**WORK ITEM:** Would you repeat every entry below word for word but drop the images?

**EXTRACTED ENTRIES:**

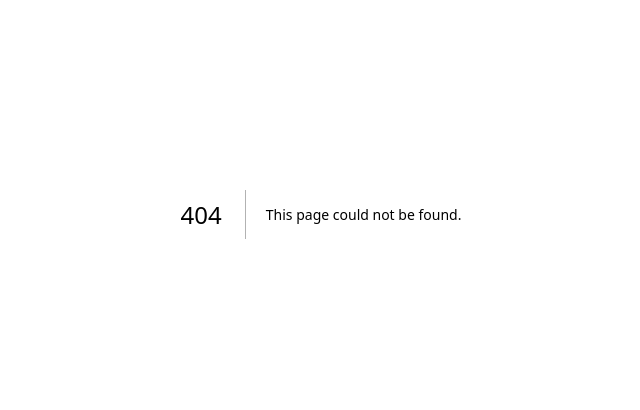
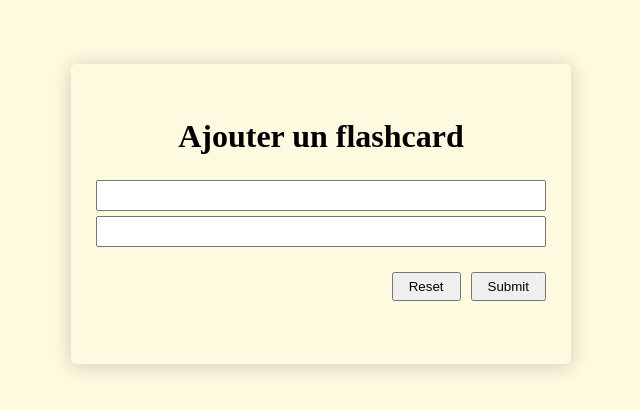
Before and after one commit to wendykrwn/quizlang, a Next.js app: page /admin/addfashcard in a window 1280 px wide. Before the commit this address had no page. Shown: the part 186-596 px from the top of the page, without its empty margins (319-959 px from the left). Built offline with nearby package versions, Linux system fonts and the light colour scheme.

Commit message:
afficher tous les flashcards

```diff
--- a/package.json
+++ b/package.json
@@ -18,6 +18,7 @@
     "next": "13.3.0",
     "react": "18.2.0",
     "react-dom": "18.2.0",
+    "react-lottie": "^1.2.3",
     "typescript": "5.0.4"
   }
 }
--- a/src/pages/admin.tsx
+++ b/src/pages/admin/addfashcard.tsx
@@ -1,9 +1,9 @@
 import { collection, addDoc } from "firebase/firestore";
-import { db } from "../../lib/firebase";
+import { db } from "../../../lib/firebase";
 import { ChangeEvent, FormEvent, FormEventHandler, useState } from "react";
 
 
-const Admin = () => {
+const AdFlashCard = () => {
   const [question, setQuestion] = useState("");
   const [answer, setAnswer] = useState("");
 
@@ -31,11 +31,11 @@ const Admin = () => {
         console.log("Document written with ID: ", docRef.id);
         setAnswer("")
         setQuestion("")
-        } catch (e) {
-          console.error("Error adding document: ", e);
-        }
+      } catch (e) {
+        console.error("Error adding document: ", e);
       }
     }
+  }
 
   return (
     <div className="center h-screen flashcard-container">
@@ -46,7 +46,7 @@ const Admin = () => {
           <input className="input input-text" type="text" value={answer} name="answer" onChange={handleAnswerChange} />
           <div className="form-buttons">
             <input type="reset" className="btn" onClick={handleReset} />
-            <input type="submit" className="btn"/>
+            <input type="submit" className="btn" />
           </div>
         </form>
       </div>
@@ -56,4 +56,4 @@ const Admin = () => {
 
 
 
-export default Admin
+export default AdFlashCard
--- a/src/styles/globals.css
+++ b/src/styles/globals.css
@@ -172,6 +172,27 @@ form {
   padding: 5px 15px;
 }
 
+
+.table {
+  border-collapse: collapse;
+  width: 100%;
+}
+
+.table th,
+.table td {
+  border: 1px solid var(--secondary-color-dark);
+  padding: 0.5rem;
+}
+
+.table th {
+  background-color: var(--secondary-color-dark);
+  color: var(--background-light);
+  text-transform: uppercase;
+  font-weight: bold;
+  text-align: left;
+}
+
+
 @media screen and (max-width: 900px) {
   .flashcard{
     min-width:auto;
```
Also changed, not shown: src/pages/admin/flashcards.tsx (added, +76 -0 lines), src/pages/admin/index.tsx (added, +17 -0 lines), 1 other file (tests, documents, lock files or other folders).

**OUTPUT BELOW:**
Before and after one commit to wendykrwn/quizlang, a Next.js app: page /admin/addfashcard in a window 1280 px wide. Before the commit this address had no page. Shown: the part 186-596 px from the top of the page, without its empty margins (319-959 px from the left). Built offline with nearby package versions, Linux system fonts and the light colour scheme.

Commit message:
afficher tous les flashcards

```diff
--- a/package.json
+++ b/package.json
@@ -18,6 +18,7 @@
     "next": "13.3.0",
     "react": "18.2.0",
     "react-dom": "18.2.0",
+    "react-lottie": "^1.2.3",
     "typescript": "5.0.4"
   }
 }
--- a/src/pages/admin.tsx
+++ b/src/pages/admin/addfashcard.tsx
@@ -1,9 +1,9 @@
 import { collection, addDoc } from "firebase/firestore";
-import { db } from "../../lib/firebase";
+import { db } from "../../../lib/firebase";
 import { ChangeEvent, FormEvent, FormEventHandler, useState } from "react";
 
 
-const Admin = () => {
+const AdFlashCard = () => {
   const [question, setQuestion] = useState("");
   const [answer, setAnswer] = useState("");
 
@@ -31,11 +31,11 @@ const Admin = () => {
         console.log("Document written with ID: ", docRef.id);
         setAnswer("")
         setQuestion("")
-        } catch (e) {
-          console.error("Error adding document: ", e);
-        }
+      } catch (e) {
+        console.error("Error adding document: ", e);
       }
     }
+  }
 
   return (
     <div className="center h-screen flashcard-container">
@@ -46,7 +46,7 @@ const Admin = () => {
           <input className="input input-text" type="text" value={answer} name="answer" onChange={handleAnswerChange} />
           <div className="form-buttons">
             <input type="reset" className="btn" onClick={handleReset} />
-            <input type="submit" className="btn"/>
+            <input type="submit" className="btn" />
           </div>
         </form>
       </div>
@@ -56,4 +56,4 @@ const Admin = () => {
 
 
 
-export default Admin
+export default AdFlashCard
--- a/src/styles/globals.css
+++ b/src/styles/globals.css
@@ -172,6 +172,27 @@ form {
   padding: 5px 15px;
 }
 
+
+.table {
+  border-collapse: collapse;
+  width: 100%;
+}
+
+.table th,
+.table td {
+  border: 1px solid var(--secondary-color-dark);
+  padding: 0.5rem;
+}
+
+.table th {
+  background-color: var(--secondary-color-dark);
+  color: var(--background-light);
+  text-transform: uppercase;
+  font-weight: bold;
+  text-align: left;
+}
+
+
 @media screen and (max-width: 900px) {
   .flashcard{
     min-width:auto;
```
Also changed, not shown: src/pages/admin/flashcards.tsx (added, +76 -0 lines), src/pages/admin/index.tsx (added, +17 -0 lines), 1 other file (tests, documents, lock files or other folders).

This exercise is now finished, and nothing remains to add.